    The functional genetic interactions of Igf2 and Igf2r in conditional murine models.

The gene expressing IGF2 (Igf2) is reciprocally imprinted with respect to the gene expressing the IGF2 receptor (Igf2r). Modification of DNA methylation and genomic imprinting implicate a role for loss of imprinting of IGF2 as a functional modifier of cancer risk. The purpose is to quantify allelic supply of the ligand and receptor in established genetic models of cancer progression. The initial focus has been on the functional genetics of Igf2 and Igf2r. These experiments are being extended to other tumour susceptiblity models using Cre mediated conditional gene disruption. The ultimate aim is to investigate the functional consequences of cell type domain specific expression within tumours, and their functional significance in tumour growth control.




The identification and validation of IGF2 biomarkers

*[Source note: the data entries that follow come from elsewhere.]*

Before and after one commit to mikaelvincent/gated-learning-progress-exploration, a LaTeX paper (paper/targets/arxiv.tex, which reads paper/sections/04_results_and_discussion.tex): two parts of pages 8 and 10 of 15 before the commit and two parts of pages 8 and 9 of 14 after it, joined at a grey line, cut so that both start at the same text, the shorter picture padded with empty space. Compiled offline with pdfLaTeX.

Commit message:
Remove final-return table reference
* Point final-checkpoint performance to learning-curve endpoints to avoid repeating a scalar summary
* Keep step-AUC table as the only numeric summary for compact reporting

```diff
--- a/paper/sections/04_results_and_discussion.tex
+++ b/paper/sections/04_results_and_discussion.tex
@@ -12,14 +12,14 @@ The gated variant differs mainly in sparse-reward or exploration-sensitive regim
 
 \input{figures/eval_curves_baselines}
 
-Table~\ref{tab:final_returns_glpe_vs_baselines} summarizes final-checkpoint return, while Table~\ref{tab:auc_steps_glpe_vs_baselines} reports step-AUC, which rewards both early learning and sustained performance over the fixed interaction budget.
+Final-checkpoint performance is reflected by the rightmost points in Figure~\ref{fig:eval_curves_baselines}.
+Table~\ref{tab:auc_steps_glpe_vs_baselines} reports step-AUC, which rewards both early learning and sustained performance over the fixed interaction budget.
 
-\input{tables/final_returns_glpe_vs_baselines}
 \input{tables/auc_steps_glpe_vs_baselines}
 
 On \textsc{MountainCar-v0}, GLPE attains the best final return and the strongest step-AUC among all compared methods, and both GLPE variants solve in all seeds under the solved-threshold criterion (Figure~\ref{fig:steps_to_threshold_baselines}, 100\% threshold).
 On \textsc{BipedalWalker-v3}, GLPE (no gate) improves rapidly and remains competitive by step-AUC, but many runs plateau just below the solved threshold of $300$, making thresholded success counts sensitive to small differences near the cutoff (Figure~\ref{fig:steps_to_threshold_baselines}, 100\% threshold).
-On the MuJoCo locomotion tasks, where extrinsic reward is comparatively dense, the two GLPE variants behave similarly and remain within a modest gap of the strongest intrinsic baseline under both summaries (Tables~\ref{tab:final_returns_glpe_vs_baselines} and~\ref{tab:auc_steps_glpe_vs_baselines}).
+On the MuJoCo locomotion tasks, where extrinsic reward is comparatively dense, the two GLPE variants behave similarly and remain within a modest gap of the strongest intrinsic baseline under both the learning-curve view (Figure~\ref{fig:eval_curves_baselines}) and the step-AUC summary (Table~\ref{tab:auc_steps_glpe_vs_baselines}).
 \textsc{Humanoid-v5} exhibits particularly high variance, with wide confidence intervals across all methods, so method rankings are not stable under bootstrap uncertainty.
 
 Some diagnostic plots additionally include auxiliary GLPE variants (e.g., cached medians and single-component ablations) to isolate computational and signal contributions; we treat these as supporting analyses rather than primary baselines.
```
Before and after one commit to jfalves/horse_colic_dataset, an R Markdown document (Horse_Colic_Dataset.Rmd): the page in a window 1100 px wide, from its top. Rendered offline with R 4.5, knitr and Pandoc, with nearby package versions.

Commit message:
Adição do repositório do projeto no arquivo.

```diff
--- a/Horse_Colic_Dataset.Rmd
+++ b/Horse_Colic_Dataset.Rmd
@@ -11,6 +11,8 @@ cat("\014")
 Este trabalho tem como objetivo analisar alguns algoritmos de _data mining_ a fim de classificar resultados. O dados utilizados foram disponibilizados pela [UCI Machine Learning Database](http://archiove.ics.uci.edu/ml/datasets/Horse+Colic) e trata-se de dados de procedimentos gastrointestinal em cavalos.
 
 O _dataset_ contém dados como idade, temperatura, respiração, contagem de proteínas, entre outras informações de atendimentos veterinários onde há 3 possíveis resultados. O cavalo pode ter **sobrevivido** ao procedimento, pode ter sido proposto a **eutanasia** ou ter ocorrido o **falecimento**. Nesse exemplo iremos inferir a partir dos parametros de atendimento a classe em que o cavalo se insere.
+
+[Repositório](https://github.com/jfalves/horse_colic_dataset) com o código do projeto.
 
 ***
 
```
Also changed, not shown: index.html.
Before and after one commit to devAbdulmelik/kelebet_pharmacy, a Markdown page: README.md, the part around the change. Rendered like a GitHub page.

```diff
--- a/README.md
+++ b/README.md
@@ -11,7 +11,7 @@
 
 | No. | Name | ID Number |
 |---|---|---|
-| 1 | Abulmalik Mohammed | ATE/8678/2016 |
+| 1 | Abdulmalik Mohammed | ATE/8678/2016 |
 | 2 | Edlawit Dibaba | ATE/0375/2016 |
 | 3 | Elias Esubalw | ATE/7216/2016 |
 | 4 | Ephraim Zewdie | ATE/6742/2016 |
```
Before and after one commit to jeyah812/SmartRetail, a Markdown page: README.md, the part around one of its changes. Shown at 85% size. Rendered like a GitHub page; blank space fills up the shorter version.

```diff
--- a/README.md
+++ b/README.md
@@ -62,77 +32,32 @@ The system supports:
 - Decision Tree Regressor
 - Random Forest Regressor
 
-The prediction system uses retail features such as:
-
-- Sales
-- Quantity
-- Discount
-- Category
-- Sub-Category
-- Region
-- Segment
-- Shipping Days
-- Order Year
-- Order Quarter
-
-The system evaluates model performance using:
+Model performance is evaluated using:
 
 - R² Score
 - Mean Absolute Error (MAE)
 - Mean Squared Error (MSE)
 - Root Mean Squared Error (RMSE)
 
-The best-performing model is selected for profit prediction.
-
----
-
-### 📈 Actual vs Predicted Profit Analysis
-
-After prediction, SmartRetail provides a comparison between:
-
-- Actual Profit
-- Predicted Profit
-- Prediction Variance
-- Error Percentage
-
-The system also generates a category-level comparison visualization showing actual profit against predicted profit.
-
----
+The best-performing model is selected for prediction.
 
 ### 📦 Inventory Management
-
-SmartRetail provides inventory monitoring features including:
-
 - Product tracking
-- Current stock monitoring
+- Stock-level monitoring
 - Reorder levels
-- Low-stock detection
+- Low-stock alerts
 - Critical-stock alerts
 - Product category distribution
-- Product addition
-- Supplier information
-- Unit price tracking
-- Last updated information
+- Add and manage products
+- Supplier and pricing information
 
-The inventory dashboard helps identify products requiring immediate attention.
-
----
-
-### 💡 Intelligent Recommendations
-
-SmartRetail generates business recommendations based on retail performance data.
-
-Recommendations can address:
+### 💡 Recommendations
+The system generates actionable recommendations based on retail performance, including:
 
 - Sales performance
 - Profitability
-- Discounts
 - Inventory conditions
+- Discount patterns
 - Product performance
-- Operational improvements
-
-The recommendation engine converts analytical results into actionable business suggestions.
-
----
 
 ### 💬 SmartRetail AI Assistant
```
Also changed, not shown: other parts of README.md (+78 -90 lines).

This research project is concerned with defining the specificity of insulin-like growth factor 2 (IGF2) signalling and uses microarray gene expression profiling, imaging and bioinformatic approaches to identify biomarkers associated with excess supply of IGF2 ligand.




  The generation and development of soluble forms of the IGF2 receptor domain 11 as ligand trap for IGF2.

          The purpose is to functionally evaluate therapeutic proteins that function as ligand traps for IGF2. The experiments focus on generating novel   

           forms of sIGF2R based on domain 11 of the receptor, evaluating ligand binding properties using surface plasmon resonance, and generating  

           genetically modified cell systems as assays. Collaboration with Cancer Research Technology aims to exploit these molecules for development

           and testing in early phase clinical trials run by the group in the Oxford Cancer Centre.



Translational research in bone and soft tissue sarcoma.

Bone sarcoma are high grade tumours that occur in young people. The current treatments result in 60% of patients being cured, but these treatments are associated with side effects. We are studying biomarkers that may influence treatment decisions and that will be tested in clincial trials. We collaborate with pathologists and surgeons at the Nuffield Orthopaedic Centre and other centres across Europe.





The HealthTIES consortium joins five of Europe’s top regions for healthcare technology and addresses Europe’s greatest health challenges: an ageing population and the sustainability of the healthcare system.  The aim is to speed up the cycle of innovation and make the EU a world-class player in healthcare technology.